Do the relationships in ones life define the individual himself or even the fate of that individual or are the relationships a reflection of the individuals characteristics, personality and choices? In the literary masterpieces, King Lear and 1984, the character relationships are the essence of the stories themselves. In each of these pieces, both Winston, the protagonist of 1984, and the major characters in King Lear are put through a series of situations, including isolation and betrayal, in which the relationships with other characters are important to their fate. In almost every instance, the connections between each character when based on love, trust and sex lead to the downfall of one of the individuals or both. Relationships that are based upon love, trust and sex, as shown in King Lear and 1984, are used to destroy rather then improve on a characters state of existence.
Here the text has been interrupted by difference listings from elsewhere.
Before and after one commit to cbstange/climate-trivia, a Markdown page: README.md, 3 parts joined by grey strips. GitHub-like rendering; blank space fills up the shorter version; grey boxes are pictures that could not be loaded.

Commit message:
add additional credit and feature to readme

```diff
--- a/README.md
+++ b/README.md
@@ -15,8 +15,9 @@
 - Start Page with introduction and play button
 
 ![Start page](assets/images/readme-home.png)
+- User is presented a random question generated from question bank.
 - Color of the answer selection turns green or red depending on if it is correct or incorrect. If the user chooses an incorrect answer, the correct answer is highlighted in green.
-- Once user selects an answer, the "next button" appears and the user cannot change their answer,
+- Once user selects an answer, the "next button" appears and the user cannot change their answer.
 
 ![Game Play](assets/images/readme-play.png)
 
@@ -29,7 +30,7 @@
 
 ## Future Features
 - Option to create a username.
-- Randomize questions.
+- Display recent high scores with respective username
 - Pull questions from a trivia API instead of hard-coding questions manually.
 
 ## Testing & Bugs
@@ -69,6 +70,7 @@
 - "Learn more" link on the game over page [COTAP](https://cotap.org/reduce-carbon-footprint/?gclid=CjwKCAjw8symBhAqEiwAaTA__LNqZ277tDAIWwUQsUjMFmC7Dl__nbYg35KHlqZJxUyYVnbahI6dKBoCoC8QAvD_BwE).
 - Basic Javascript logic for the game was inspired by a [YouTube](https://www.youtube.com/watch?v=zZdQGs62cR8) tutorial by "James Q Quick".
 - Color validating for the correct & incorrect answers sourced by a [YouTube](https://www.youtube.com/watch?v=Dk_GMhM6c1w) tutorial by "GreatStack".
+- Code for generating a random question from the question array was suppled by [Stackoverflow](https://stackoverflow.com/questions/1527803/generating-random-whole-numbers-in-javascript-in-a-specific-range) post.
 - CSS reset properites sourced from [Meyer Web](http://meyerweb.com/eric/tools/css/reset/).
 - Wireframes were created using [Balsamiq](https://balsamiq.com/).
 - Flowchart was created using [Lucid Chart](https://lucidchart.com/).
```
Love is a common theme in literature, and even though 1984’s main themes include the dangers of totalitarianism and psychological manipulation, love is still a prominent theme in the novel. The love that is displayed in 1984 between the characters Winston and Julia does not lead to an ending similar to that of a fairy tale, like many other classics do. Their love begins and ends in destruction, betrayal and hate. Winston and Julia are brought together by their combined hate for the Party, which is the totalitarian government controlling their society. However, their dislike must be kept secret or they will be taken by the Party’s Thought Police to the Ministry of Love, where they assume that their lives would be ended. Although Winston and Julia share this immense hatred for the Party itself, that seems to be the only common interest between them both. Julia is content with living her life the way she had been before she met Winston, using her outlawed sexual acts as a small, personal rebellion towards the Party. She did not take many risks as she believed that, “...all you needed was luck and cunning and boldness” (Orwell 142) in order to stay alive. Her relationship with Winston inevitably led to her capture. Winston’s love for Julia caused him to risk their lives by renting the room from Mr. Charrington who, unknowing to them, was a member of the Thought Police. His carelessness is shown in this quote, after he rents the room:
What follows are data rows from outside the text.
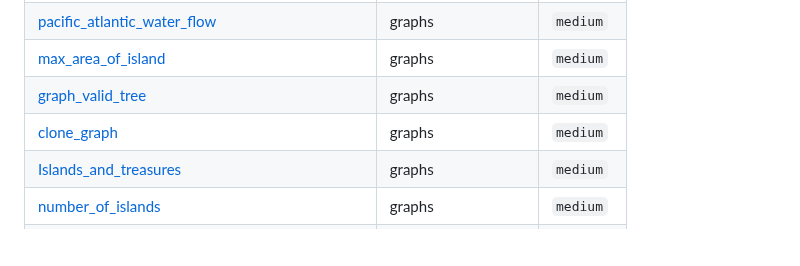
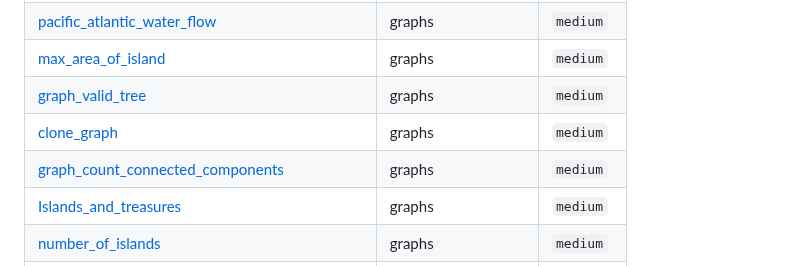
Before and after one commit to SebPuchi/LC100, a Markdown page: README.md, the part around the change. Drawn GitHub-style; blank space fills up the shorter version.

Commit message:
UpdateREADME

```diff
--- a/README.md
+++ b/README.md
@@ -94,6 +94,7 @@ Once I feel comfortable with a completed question, I write up solutions notes an
 | [max_area_of_island](./questions/graphs/medium/max_area_of_island.py) | graphs | `medium` |
 | [graph_valid_tree](./questions/graphs/medium/graph_valid_tree.py) | graphs | `medium` |
 | [clone_graph](./questions/graphs/medium/clone_graph.py) | graphs | `medium` |
+| [graph_count_connected_components](./questions/graphs/medium/graph_count_connected_components.py) | graphs | `medium` |
 | [Islands_and_treasures](./questions/graphs/medium/Islands_and_treasures.py) | graphs | `medium` |
 | [number_of_islands](./questions/graphs/medium/number_of_islands.py) | graphs | `medium` |
 | [word_search](./questions/backtracking/medium/word_search.py) | backtracking | `medium` |
```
Folly, folly, folly! he thought again. It was inconceivable that they could frequent this place for more then a few weeks without being caught. But the temptation of having a hiding place that was truly their own, indoors and near at hand, had been too much to bear for the both of them. (Orwell 145)
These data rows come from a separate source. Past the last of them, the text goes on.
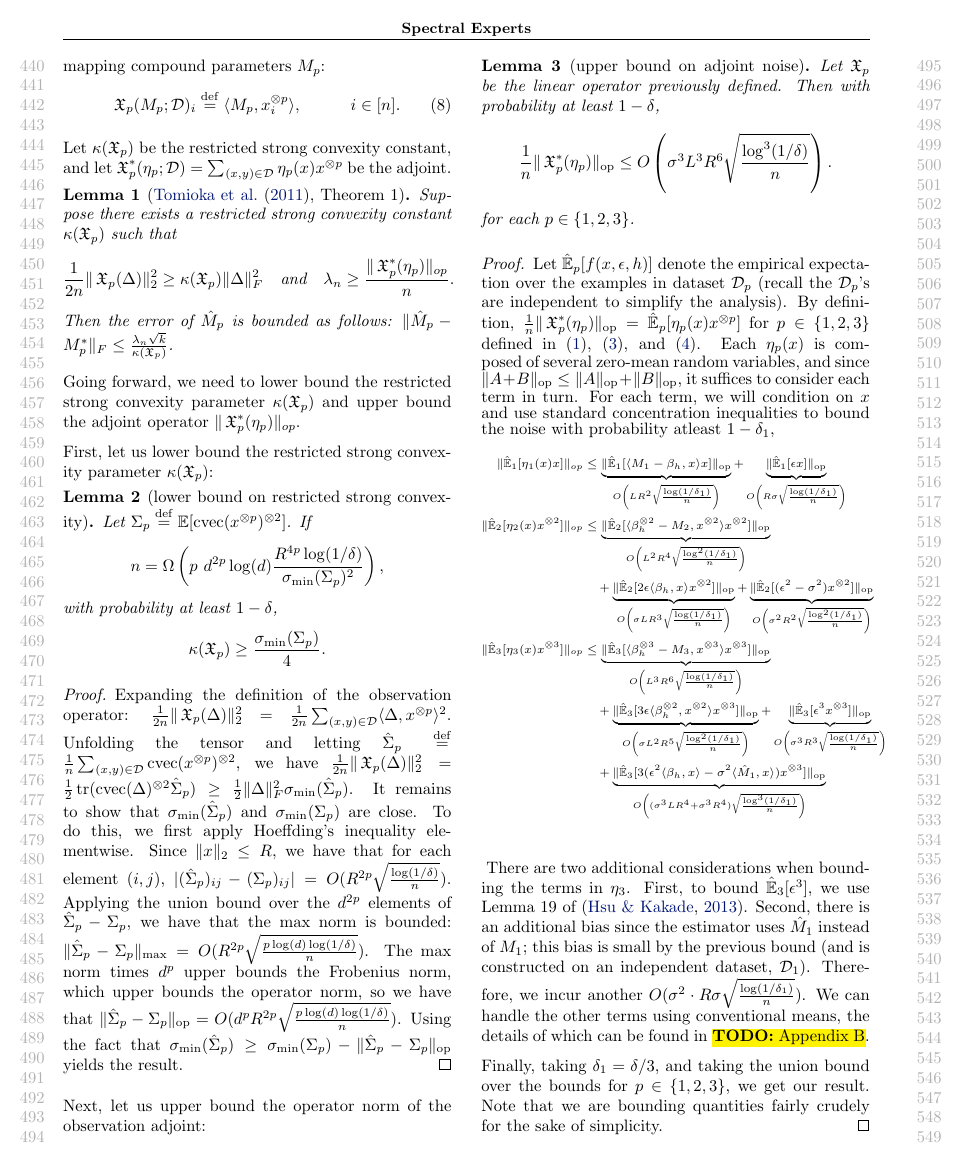
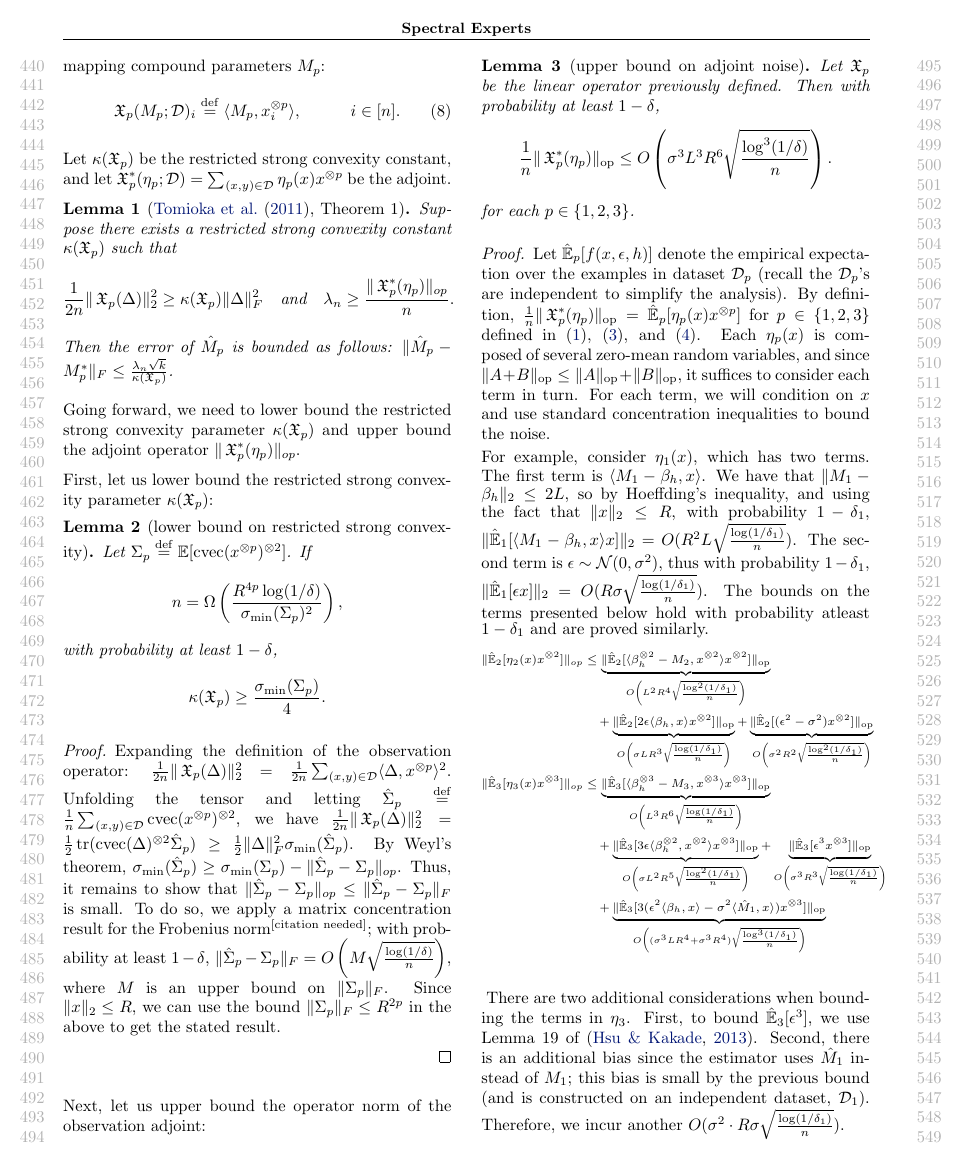
Before and after one commit to arunchaganty/spectral, a LaTeX paper (doc/icml2013/paper.tex, which reads doc/icml2013/theory.tex): page 5 of 10. Compiled offline with pdfLaTeX.

Commit message:
Improved bounds for lemma 2 and some proof adjustment

```diff
--- a/doc/icml2013/theory.tex
+++ b/doc/icml2013/theory.tex
@@ -171,7 +171,7 @@ First, let us lower bound the restricted strong convexity parameter $\kappa(\opX
 \begin{lemma}[lower bound on restricted strong convexity]
 \label{lem:lowRankLower}
 Let $\Sigma_p \eqdef \E[\cvec(x\tp{p})\tp{2}]$.
-If $$n = \Omega \left( p ~ d^{2p} \log(d) \frac{R^{4p} \log(1/\delta)}{\sigmamin(\Sigma_p)^2} \right),$$
+If $$n = \Omega \left( \frac{R^{4p} \log(1/\delta)}{\sigmamin(\Sigma_p)^2} \right),$$
 with probability at least $1-\delta$,
 $$\kappa(\opX_p) \ge \frac{\sigmamin(\Sigma_p)}{4}.$$
 \end{lemma}
@@ -184,17 +184,22 @@ we have
 $\frac{1}{2n} \|\opX_p(\Delta)\|_2^2
 = \frac{1}{2} \trace(\cvec(\Delta)\tp{2} \hat\Sigma_p)
 \ge \frac{1}{2} \|\Delta\|_F^2 \sigmamin(\hat\Sigma_p)$.
-It remains to show that $\sigmamin(\hat\Sigma_p)$ and $\sigmamin(\Sigma_p)$ are close.
-To do this, we first apply Hoeffding's inequality elementwise.
-Since $\|x\|_2 \le R$, we have that for each element $(i,j)$,
-$|(\hat\Sigma_p)_{ij} - (\Sigma_p)_{ij}| = O(R^{2p}\sqrt{\frac{\log (1/\delta)}{n}})$.
-Applying the union bound over the $d^{2p}$ elements of $\hat\Sigma_p - \Sigma_p$,
-we have that the max norm is bounded:
-$\|\hat\Sigma_p - \Sigma_p\|_\text{\rm max} = O(R^{2p} \sqrt{\frac{p \log(d) \log (1/\delta)}{n}})$.
-The max norm times $d^p$ upper bounds the Frobenius norm, which upper bounds the operator norm, so we have that
-$\|\hat\Sigma_p - \Sigma_p\|_\text{\rm op} = O(d^p R^{2p} \sqrt{\frac{p \log(d) \log (1/\delta)}{n}})$.
-Using the fact that $\sigmamin(\hat\Sigma_p) \ge \sigmamin(\Sigma_p) - \|\hat\Sigma_p - \Sigma_p\|_\text{\rm op}$
-yields the result.
+By Weyl's theorem, $\sigmamin(\hat\Sigma_p) \ge \sigmamin(\Sigma_p) - \|\hat\Sigma_p - \Sigma_p\|_{op}$.
+Thus, it remains to show that $\|\hat\Sigma_p - \Sigma_p\|_{op} \le \|\hat\Sigma_p - \Sigma_p\|_{F}$ is small.
+To do so, we apply a matrix concentration result for the Frobenius norm\citationneeded; with probability at least $1 - \delta$,
+$\| \hat\Sigma_p - \Sigma_p \|_F = O\left( M \sqrt{\frac{\log(1/\delta)}{n}} \right)$,
+where $M$ is an upper bound on $\| \Sigma_p \|_F$. Since $\|x\|_2 \le R$, we can use the bound $\| \Sigma_p \|_F \le R^{2p}$ in the above to get the stated result.
+
+%To do this, we first apply Hoeffding's inequality elementwise.
+%Since $\|x\|_2 \le R$, we have that for each element $(i,j)$,
+%$|(\hat\Sigma_p)_{ij} - (\Sigma_p)_{ij}| = O(R^{2p}\sqrt{\frac{\log (1/\delta)}{n}})$.
+%Applying the union bound over the $d^{2p}$ elements of $\hat\Sigma_p - \Sigma_p$,
+%we have that the max norm is bounded:
+%$\|\hat\Sigma_p - \Sigma_p\|_\text{\rm max} = O(R^{2p} \sqrt{\frac{p \log(d) \log (1/\delta)}{n}})$.
+%The max norm times $d^p$ upper bounds the Frobenius norm, which upper bounds the operator norm, so we have that
+%$\|\hat\Sigma_p - \Sigma_p\|_\text{\rm op} = O(d^p R^{2p} \sqrt{\frac{p \log(d) \log (1/\delta)}{n}})$.
+%Using the fact that $\sigmamin(\hat\Sigma_p) \ge \sigmamin(\Sigma_p) - \|\hat\Sigma_p - \Sigma_p\|_\text{\rm op}$
+%yields the result.
 \end{proof}
 
 Next, let us upper bound the operator norm of the observation adjoint:
@@ -214,14 +219,20 @@ $\frac1n \|\opX_p^*(\eta_p)\|_\op = \hat\E_p[\eta_p(x) x\tp{p}]$
 for $p \in \{1,2,3\}$ defined in \refeqn{y1}, \refeqn{y2}, and
 \refeqn{y3}. Each $\eta_p(x)$ is composed of several zero-mean random
 variables, and since $\|A + B\|_\op \le \|A\|_\op + \|B\|_\op$, it
-suffices to consider each term in turn. For each term, we will
+suffices to consider each term in turn.
+For each term, we will
 condition on $x$ and use standard concentration inequalities to bound
-the noise with probability atleast $1-\delta_1$,
+the noise.
+
+For example, consider $\eta_1(x)$, which has two terms.
+The first term is $\innerp{M_1 - \beta_h}{x}$.  We have that $\|M_1 - \beta_h\|_2 \le 2L$, so by Hoeffding's inequality, and using the fact that $\|x\|_2 \le R$, with probability $1-\delta_1$, $\|\hat\E_1[\innerp{M_1 - \beta_h}{x} x]\|_2 = O(R^2 L \sqrt{\frac{\log(1/\delta_1)}{n}})$.
+The second term is $\epsilon \sim \normal{0}{\sigma^2}$, thus with probability $1-\delta_1$, $\|\hat\E_1[\epsilon x]\|_2 = O(R \sigma \sqrt{\frac{\log(1/\delta_1)}{n}})$.
+The bounds on the terms presented below hold with probability atleast $1-\delta_1$ and are proved similarly.
 {\scriptsize
 \begin{align*}
-  \| \hat\E_1[ \eta_1(x) x ] \|_{op} &\le
-            \underbrace{ \|\hat\E_1[\innerp{M_1 - \beta_h}{x} x]\|_\op  }_{ O\left( L R^2     \sqrt{\frac{\log(1/\delta_1)}{n}} \right) } +
-            \underbrace{ \|\hat\E_1[\epsilon x]\|_\op                   }_{ O\left( R \sigma  \sqrt{\frac{\log(1/\delta_1)}{n}} \right) } \\
+%   \| \hat\E_1[ \eta_1(x) x ] \|_{op} &\le
+%             \underbrace{ \|\hat\E_1[\innerp{M_1 - \beta_h}{x} x]\|_\op  }_{ O\left( L R^2     \sqrt{\frac{\log(1/\delta_1)}{n}} \right) } +
+%             \underbrace{ \|\hat\E_1[\epsilon x]\|_\op                   }_{ O\left( R \sigma  \sqrt{\frac{\log(1/\delta_1)}{n}} \right) } \\
   %  &= O\left( \sigma L R^2 \sqrt{\frac{\log(1/\delta_1)}{n}} \right) \\
     \| \hat\E_2[ \eta_2(x) x\tp{2} ] \|_{op} &\le
             \underbrace{ \|\hat\E_2[\innerp{\beta_h\tp{2} - M_2}{x\tp{2}} x\tp{2}]\|_\op }_{ O\left( L^2 R^4      \sqrt{\frac{\log^2(1/\delta_1)}{n}} \right) } \\
@@ -240,31 +251,7 @@ There are two additional considerations when bounding the terms in $\eta_3$.
 First, to bound $\hat\E_3[\epsilon^3]$, we use Lemma 19 of \cite{hsu13spherical}.
 Second, there is an additional bias since the estimator uses $\hat M_1$ instead of $M_1$; this bias is small by the previous bound (and is constructed on an independent dataset, $\sD_1$).
 Therefore, we incur another $O(\sigma^2 \cdot R \sigma \sqrt{\frac{\log(1/\delta_1)}{n}})$.
-We can handle the other terms using conventional means, the details of which can be found in \todo{Appendix B}.
-
-%First, consider $\eta_1(x)$, which contains two terms.
-%The first term is $\innerp{M_1 - \beta_h}{x}$.
-%We have that $\|M_1 - \beta_h\|_2 \le 2L$,
-%so by Hoeffding's inequality, and using the fact that $\|x\|_2 \le R$,
-%with probability $1-\delta_1$,
-%$\|\hat\E_1[\innerp{M_1 - \beta_h}{x} x]\|_\op = O(R^2 L \sqrt{\frac{\log(1/\delta_1)}{n}})$.
-%The second term is $\epsilon \sim \normal{0}{\sigma^2}$,
-%with probability $1-\delta_1$,
-%$\|\hat\E_1[\epsilon x]\|_\op = O(R \sigma \sqrt{\frac{\log(1/\delta_1)}{n}})$.
-%
-%Now, consider $\eta_2(x)$, which contains three terms.
-%Using similar techniques, we have that
-%$\|\hat\E_2[\eta_2(x) x\tp{2}]\|_\op = O(R^2 (L^2 R^2 + \sigma L R + \sigma^2) \sqrt{\frac{\log(1/\delta_1)}{n}})$.
-
-% Finally, $\eta_3(x)$ contains five terms plus an additional bias since the estimator uses $\hat M_1$ rather than $M_1$.
-% There are two additional considerations.
-% First, to bound $\hat\E_3[\epsilon^3]$, we use Lemma 19 of \cite{hsu13spherical}.
-% Second, the additional bias is small by the previous bound (and it is constructed on $\sD_1$, which is independent of $\sD_3$
-% used to construct $\hat M_3$.
-% Therefore, we incur another $O(\sigma^2 \cdot R \sigma \sqrt{\frac{\log(1/\delta_1)}{n}})$.
-% We can handle the other terms using conventional means.
-% Combining everything, we obtain
-% $\|\hat\E_3[\eta_3(x) x\tp{3}]\|_\op = O(R^3 (L^3 R^3 + \sigma L^2 R^2 + \sigma^2 L R + \sigma^3 + \sigma^3 R) \sqrt{\frac{\log^3(1/\delta_1)}{n}})$.
+%We can handle the other terms using conventional means, the details of which can be found in \appendixref{sec:proofs}.
 
 Finally, taking $\delta_1 = \delta/3$, and taking the union bound over the bounds for $p \in \{1,2,3\}$,
 we get our result.
```
Also changed, not shown: doc/icml2013/proofs.tex (+3 -1 lines), doc/icml2013/theory.tex (2 more changed lines).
The love between Julia and Winston made both of them reckless in a dangerous situation. The temptation of being together was enough to cause their capture and ruin their relationship. By the end of 1984, both the lives of Julia and Winston were altered negatively due to their carelessness caused by their love.
Destruction of one’s state of...